◆ DATA ◆
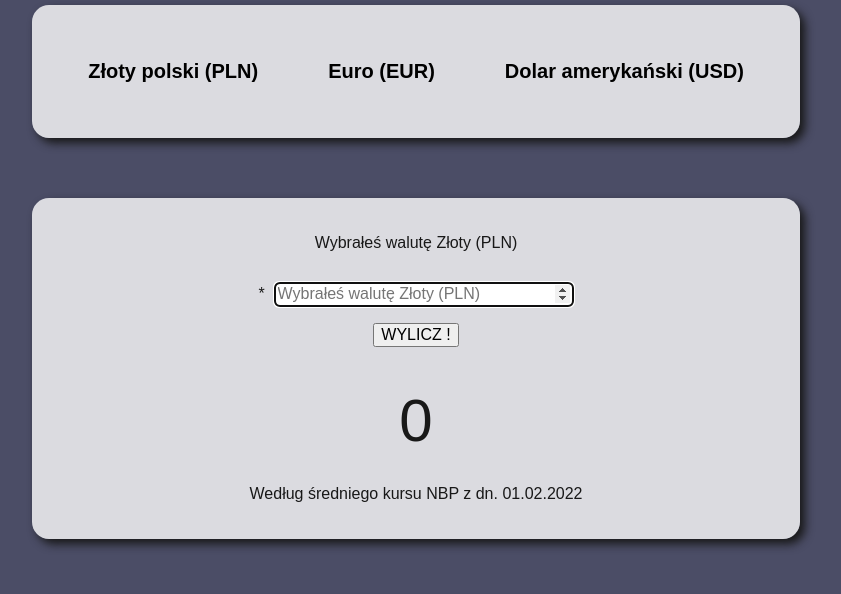
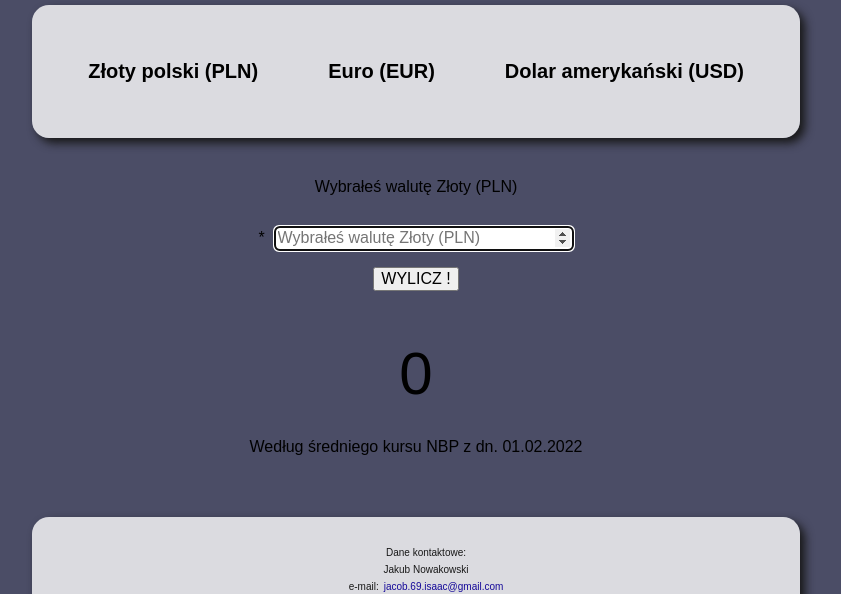
Before and after one commit to Jacob-Isaac/new-converter-react, a React (Create React App) app: page / in a window 1280 px wide. Shown: the top 594 px of the page, without its empty margins (224-1065 px from the left). Built offline with nearby package versions, Linux system fonts and the light colour scheme; a web font is replaced by a local one.

Commit message:
delay bug repair

```diff
--- a/src/App.js
+++ b/src/App.js
@@ -16,41 +16,29 @@ function App() {
   const [messageValue, setMessageValue] = React.useState(
     "Wybrałeś walutę Złoty (PLN)"
   );
-  const [result, setResult] = React.useState(0);
-  const [resultSecond, setResultSecond] = React.useState(0);
   const dividerEuro = 4.7;
   const dividerDollar = 4.28;
   const [multiplier, setMultiplier] = React.useState(4.28);
   const [resultValue, setResultValue] = React.useState(0);
 
-  const currencyMultiplierValue = (currentCurrency) => {
-    switch (currentCurrency) {
-      case "USD":
-        setMultiplier(4.28);
-        break;
-      case "EUR":
-        setMultiplier(4.7);
-        break;
-      default:
-        break;
+  const currencyResult = (currentCurrency) => {
+
+    if (currentCurrency === "PLN") {
+      displayingResult(currentCurrency, inputValue / dividerDollar, inputValue / dividerEuro);
     }
-    currencyResult(currentCurrency);
+    if (currentCurrency === "USD") {
+      displayingResult(currentCurrency, inputValue * multiplier);
+    }
+    if (currentCurrency === "EUR") {
+      displayingResult(currentCurrency, inputValue * multiplier);
+    }
   };
-  const currencyResult = (currentCurrency) => {
-    if (currentCurrency === "PLN") {
-     setResult(inputValue / dividerDollar);
-    setResultSecond(inputValue / dividerEuro);
-    }
-    if (currentCurrency === "USD" || currentCurrency === "EUR") {
-      setResult(inputValue * multiplier);
-    };
-    displayingResult(currentCurrency, result, resultSecond);
-  };
+
   const displayingResult = (currentCurrency, result, resultSecond) => {
     setResultValue(currentCurrency === "PLN"
-    ? `= ${result.toFixed(2)} USD \n lub = ${resultSecond.toFixed(2)} EUR`
-    : `= ${result.toFixed(2)} PLN`);
-    };
+      ? `= ${result.toFixed(2)} USD \n lub = ${resultSecond.toFixed(2)} EUR`
+      : `= ${result.toFixed(2)} PLN`);
+  };
 
   const onZlotyButtonClick = () => {
     setCurrency("PLN");
@@ -61,6 +49,7 @@ function App() {
   };
   const onDollarButtonClick = () => {
     setCurrency("USD");
+    setMultiplier(4.28)
     setCurrentPlaceHolder("Wpisz ilość Dolarów");
     setInputValue("");
     setMessageValue("Wybrałeś walutę Dolar (USD)");
@@ -68,6 +57,7 @@ function App() {
   };
   const onEuroButtonClick = () => {
     setCurrency("EUR");
+    setMultiplier(4.7)
     setCurrentPlaceHolder("Wpisz ilość Euro");
     setInputValue("");
     setMessageValue("Wybrałeś walutę Euro (EUR)");
@@ -89,7 +79,7 @@ function App() {
         focus={focus}
         focusCallback={() => focus.current.focus()}
         currentCurrency={currentCurrency}
-        currencyMultiplierValue={currencyMultiplierValue}
+        currencyResult={currencyResult}
         resultValue={resultValue}
       />
       <Footer />
--- a/src/Container/index.js
+++ b/src/Container/index.js
@@ -1,6 +1,6 @@
 
 const Container = ({ children }) => (
-    <main className="AllBoxesProperties">
+    <main className="flex">
         {children}
     </main>
 );
--- a/src/Form/index.js
+++ b/src/Form/index.js
@@ -9,19 +9,19 @@ const Form = ({
   focus,
   focusCallback,
   currentCurrency,
-  currencyMultiplierValue,
+  currencyResult,
   resultValue,
 }) => {
 
   function onFormSubmit(event) {
-        event.preventDefault();
-        currencyMultiplierValue(currentCurrency);
-        focusCallback();
-        // inputCallback("");
-    }
+    event.preventDefault();
+    currencyResult(currentCurrency);
+    focusCallback();
+    // inputCallback("");
+  }
 
   return (
-    <form onSubmit={onFormSubmit} className="allBoxesProperties">
+    <form onSubmit={onFormSubmit} className="centerBoxProperties">
       <p name="text" className="formProps">
         {messageValue}
       </p>
```
Also changed, not shown: src/index.js (line endings or trailing spaces).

◆ WHAT YOU WILL DO ◆
Each entry above has to be set down again verbatim, except for its pictures.

◆ RESULT FOR THIS TASK ◆
Before and after one commit to Jacob-Isaac/new-converter-react, a React (Create React App) app: page / in a window 1280 px wide. Shown: the top 594 px of the page, without its empty margins (224-1065 px from the left). Built offline with nearby package versions, Linux system fonts and the light colour scheme; a web font is replaced by a local one.

Commit message:
delay bug repair

```diff
--- a/src/App.js
+++ b/src/App.js
@@ -16,41 +16,29 @@ function App() {
   const [messageValue, setMessageValue] = React.useState(
     "Wybrałeś walutę Złoty (PLN)"
   );
-  const [result, setResult] = React.useState(0);
-  const [resultSecond, setResultSecond] = React.useState(0);
   const dividerEuro = 4.7;
   const dividerDollar = 4.28;
   const [multiplier, setMultiplier] = React.useState(4.28);
   const [resultValue, setResultValue] = React.useState(0);
 
-  const currencyMultiplierValue = (currentCurrency) => {
-    switch (currentCurrency) {
-      case "USD":
-        setMultiplier(4.28);
-        break;
-      case "EUR":
-        setMultiplier(4.7);
-        break;
-      default:
-        break;
+  const currencyResult = (currentCurrency) => {
+
+    if (currentCurrency === "PLN") {
+      displayingResult(currentCurrency, inputValue / dividerDollar, inputValue / dividerEuro);
     }
-    currencyResult(currentCurrency);
+    if (currentCurrency === "USD") {
+      displayingResult(currentCurrency, inputValue * multiplier);
+    }
+    if (currentCurrency === "EUR") {
+      displayingResult(currentCurrency, inputValue * multiplier);
+    }
   };
-  const currencyResult = (currentCurrency) => {
-    if (currentCurrency === "PLN") {
-     setResult(inputValue / dividerDollar);
-    setResultSecond(inputValue / dividerEuro);
-    }
-    if (currentCurrency === "USD" || currentCurrency === "EUR") {
-      setResult(inputValue * multiplier);
-    };
-    displayingResult(currentCurrency, result, resultSecond);
-  };
+
   const displayingResult = (currentCurrency, result, resultSecond) => {
     setResultValue(currentCurrency === "PLN"
-    ? `= ${result.toFixed(2)} USD \n lub = ${resultSecond.toFixed(2)} EUR`
-    : `= ${result.toFixed(2)} PLN`);
-    };
+      ? `= ${result.toFixed(2)} USD \n lub = ${resultSecond.toFixed(2)} EUR`
+      : `= ${result.toFixed(2)} PLN`);
+  };
 
   const onZlotyButtonClick = () => {
     setCurrency("PLN");
@@ -61,6 +49,7 @@ function App() {
   };
   const onDollarButtonClick = () => {
     setCurrency("USD");
+    setMultiplier(4.28)
     setCurrentPlaceHolder("Wpisz ilość Dolarów");
     setInputValue("");
     setMessageValue("Wybrałeś walutę Dolar (USD)");
@@ -68,6 +57,7 @@ function App() {
   };
   const onEuroButtonClick = () => {
     setCurrency("EUR");
+    setMultiplier(4.7)
     setCurrentPlaceHolder("Wpisz ilość Euro");
     setInputValue("");
     setMessageValue("Wybrałeś walutę Euro (EUR)");
@@ -89,7 +79,7 @@ function App() {
         focus={focus}
         focusCallback={() => focus.current.focus()}
         currentCurrency={currentCurrency}
-        currencyMultiplierValue={currencyMultiplierValue}
+        currencyResult={currencyResult}
         resultValue={resultValue}
       />
       <Footer />
--- a/src/Container/index.js
+++ b/src/Container/index.js
@@ -1,6 +1,6 @@
 
 const Container = ({ children }) => (
-    <main className="AllBoxesProperties">
+    <main className="flex">
         {children}
     </main>
 );
--- a/src/Form/index.js
+++ b/src/Form/index.js
@@ -9,19 +9,19 @@ const Form = ({
   focus,
   focusCallback,
   currentCurrency,
-  currencyMultiplierValue,
+  currencyResult,
   resultValue,
 }) => {
 
   function onFormSubmit(event) {
-        event.preventDefault();
-        currencyMultiplierValue(currentCurrency);
-        focusCallback();
-        // inputCallback("");
-    }
+    event.preventDefault();
+    currencyResult(currentCurrency);
+    focusCallback();
+    // inputCallback("");
+  }
 
   return (
-    <form onSubmit={onFormSubmit} className="allBoxesProperties">
+    <form onSubmit={onFormSubmit} className="centerBoxProperties">
       <p name="text" className="formProps">
         {messageValue}
       </p>
```
Also changed, not shown: src/index.js (line endings or trailing spaces).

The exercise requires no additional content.